Exercise input.
════════════════════

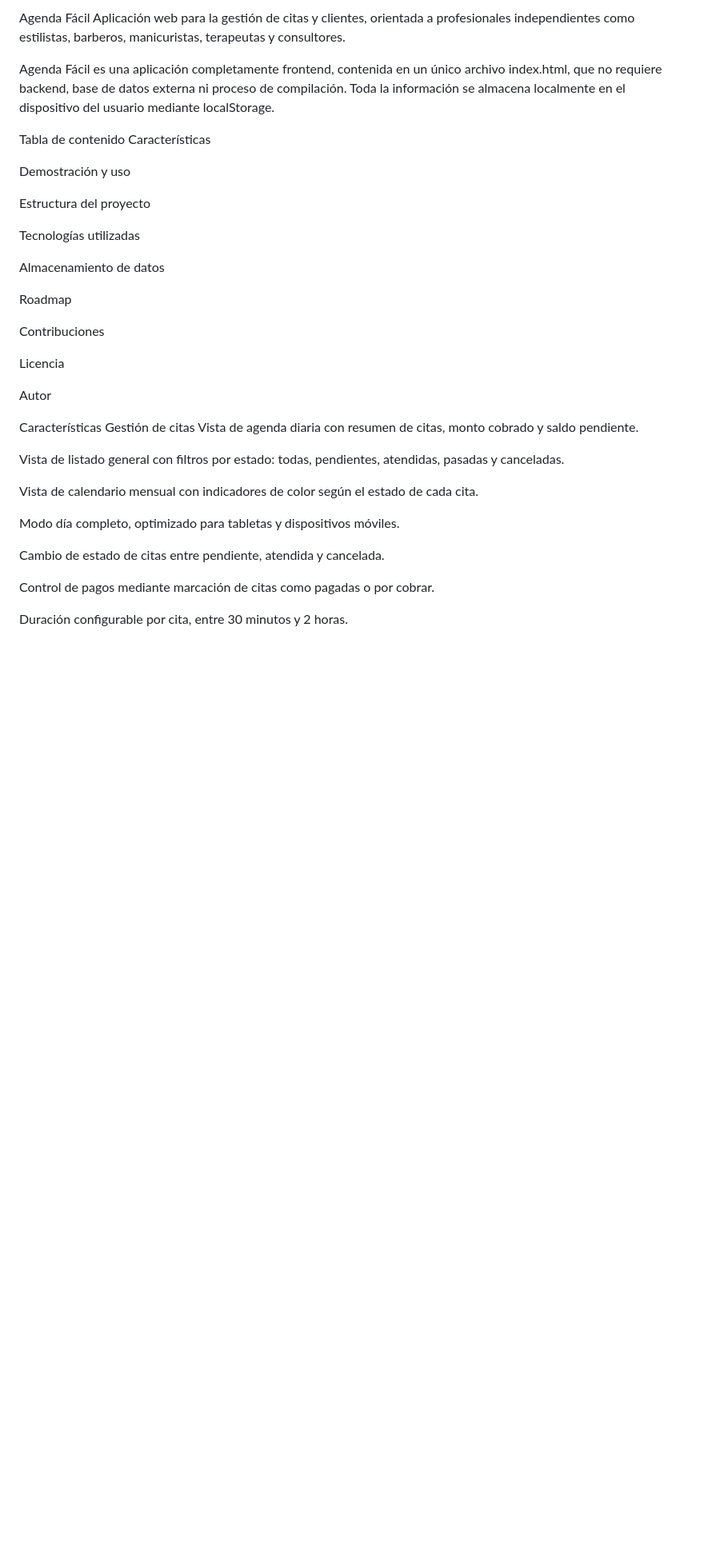
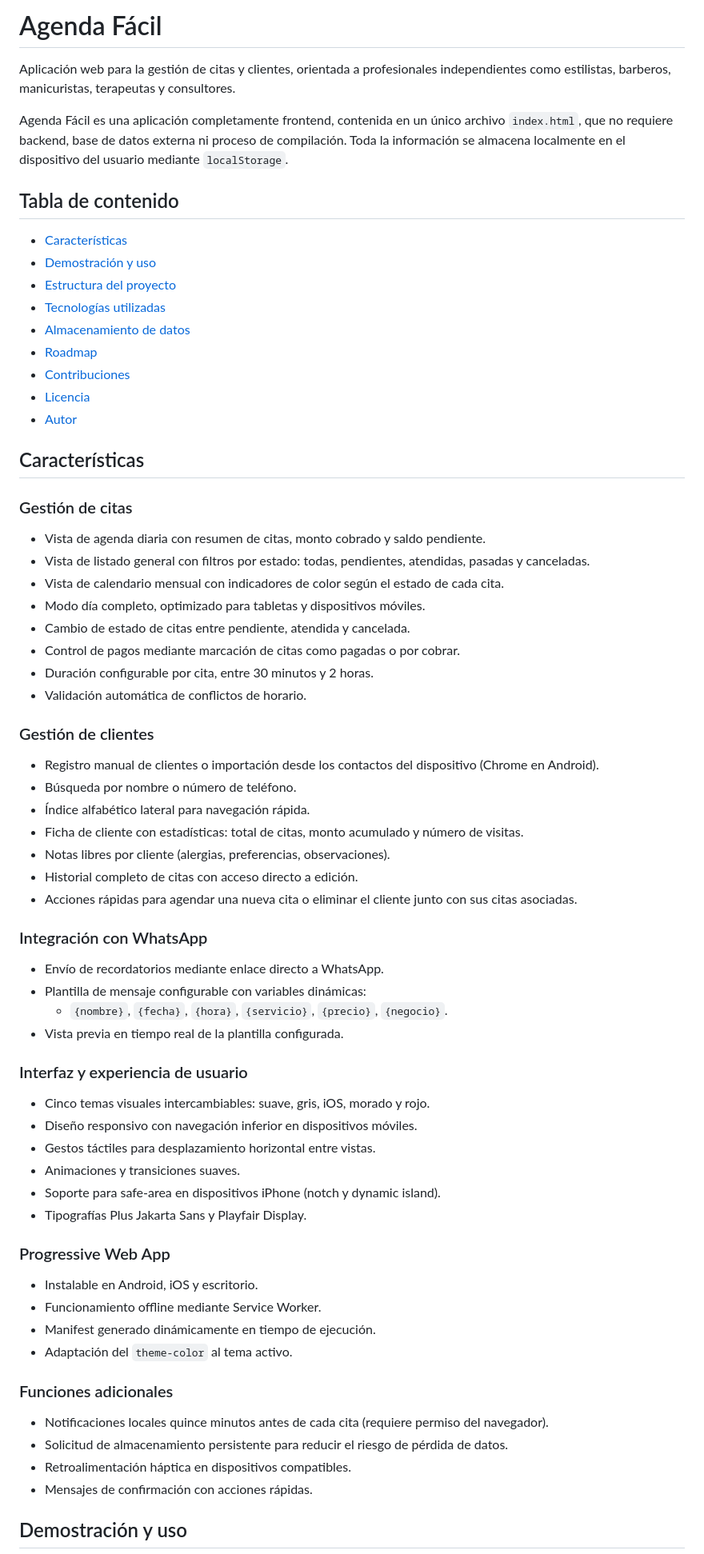
Before and after one commit to miasturs/agenda_facil, a Markdown page: README.md, the part around one of its changes. Shown at 80% size. Rendered like a GitHub page; blank space fills up the shorter version.

Commit message:
Refactor README for improved clarity and structure
Updated formatting and structure of the README file for better readability and organization.

```diff
--- a/README.md
+++ b/README.md
@@ -1,40 +1,73 @@
-Agenda Fácil
+# Agenda Fácil
+
 Aplicación web para la gestión de citas y clientes, orientada a profesionales independientes como estilistas, barberos, manicuristas, terapeutas y consultores.
 
-Agenda Fácil es una aplicación completamente frontend, contenida en un único archivo index.html, que no requiere backend, base de datos externa ni proceso de compilación. Toda la información se almacena localmente en el dispositivo del usuario mediante localStorage.
+Agenda Fácil es una aplicación completamente frontend, contenida en un único archivo `index.html`, que no requiere backend, base de datos externa ni proceso de compilación. Toda la información se almacena localmente en el dispositivo del usuario mediante `localStorage`.
 
-Tabla de contenido
-Características
+## Tabla de contenido
 
-Demostración y uso
+- [Características](#características)
+- [Demostración y uso](#demostración-y-uso)
+- [Estructura del proyecto](#estructura-del-proyecto)
+- [Tecnologías utilizadas](#tecnologías-utilizadas)
+- [Almacenamiento de datos](#almacenamiento-de-datos)
+- [Roadmap](#roadmap)
+- [Contribuciones](#contribuciones)
+- [Licencia](#licencia)
+- [Autor](#autor)
 
-Estructura del proyecto
+## Características
 
-Tecnologías utilizadas
+### Gestión de citas
 
-Almacenamiento de datos
+- Vista de agenda diaria con resumen de citas, monto cobrado y saldo pendiente.
+- Vista de listado general con filtros por estado: todas, pendientes, atendidas, pasadas y canceladas.
+- Vista de calendario mensual con indicadores de color según el estado de cada cita.
+- Modo día completo, optimizado para tabletas y dispositivos móviles.
+- Cambio de estado de citas entre pendiente, atendida y cancelada.
+- Control de pagos mediante marcación de citas como pagadas o por cobrar.
+- Duración configurable por cita, entre 30 minutos y 2 horas.
+- Validación automática de conflictos de horario.
 
-Roadmap
+### Gestión de clientes
 
-Contribuciones
+- Registro manual de clientes o importación desde los contactos del dispositivo (Chrome en Android).
+- Búsqueda por nombre o número de teléfono.
+- Índice alfabético lateral para navegación rápida.
+- Ficha de cliente con estadísticas: total de citas, monto acumulado y número de visitas.
+- Notas libres por cliente (alergias, preferencias, observaciones).
+- Historial completo de citas con acceso directo a edición.
+- Acciones rápidas para agendar una nueva cita o eliminar el cliente junto con sus citas asociadas.
 
-Licencia
+### Integración con WhatsApp
 
-Autor
+- Envío de recordatorios mediante enlace directo a WhatsApp.
+- Plantilla de mensaje configurable con variables dinámicas:
+  - `{nombre}`, `{fecha}`, `{hora}`, `{servicio}`, `{precio}`, `{negocio}`.
+- Vista previa en tiempo real de la plantilla configurada.
 
-Características
-Gestión de citas
-Vista de agenda diaria con resumen de citas, monto cobrado y saldo pendiente.
+### Interfaz y experiencia de usuario
 
-Vista de listado general con filtros por estado: todas, pendientes, atendidas, pasadas y canceladas.
+- Cinco temas visuales intercambiables: suave, gris, iOS, morado y rojo.
+- Diseño responsivo con navegación inferior en dispositivos móviles.
+- Gestos táctiles para desplazamiento horizontal entre vistas.
+- Animaciones y transiciones suaves.
+- Soporte para safe-area en dispositivos iPhone (notch y dynamic island).
+- Tipografías Plus Jakarta Sans y Playfair Display.
 
-Vista de calendario mensual con indicadores de color según el estado de cada cita.
+### Progressive Web App
 
-Modo día completo, optimizado para tabletas y dispositivos móviles.
+- Instalable en Android, iOS y escritorio.
+- Funcionamiento offline mediante Service Worker.
+- Manifest generado dinámicamente en tiempo de ejecución.
+- Adaptación del `theme-color` al tema activo.
 
-Cambio de estado de citas entre pendiente, atendida y cancelada.
+### Funciones adicionales
 
-Control de pagos mediante marcación de citas como pagadas o por cobrar.
+- Notificaciones locales quince minutos antes de cada cita (requiere permiso del navegador).
+- Solicitud de almacenamiento persistente para reducir el riesgo de pérdida de datos.
+- Retroalimentación háptica en dispositivos compatibles.
+- Mensajes de confirmación con acciones rápidas.
 
-Duración configurable por cita, entre 30 minutos y 2 horas.
+## Demostración y uso
 
```
Also changed, not shown: other parts of README.md (+55 -123 lines).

════════════════════

Assigned task. If a line of the data contains "como", copy it out.

Solution to this exercise.
 Aplicación web para la gestión de citas y clientes, orientada a profesionales independientes como estilistas, barberos, manicuristas, terapeutas y consultores.
+- Control de pagos mediante marcación de citas como pagadas o por cobrar.
-Control de pagos mediante marcación de citas como pagadas o por cobrar.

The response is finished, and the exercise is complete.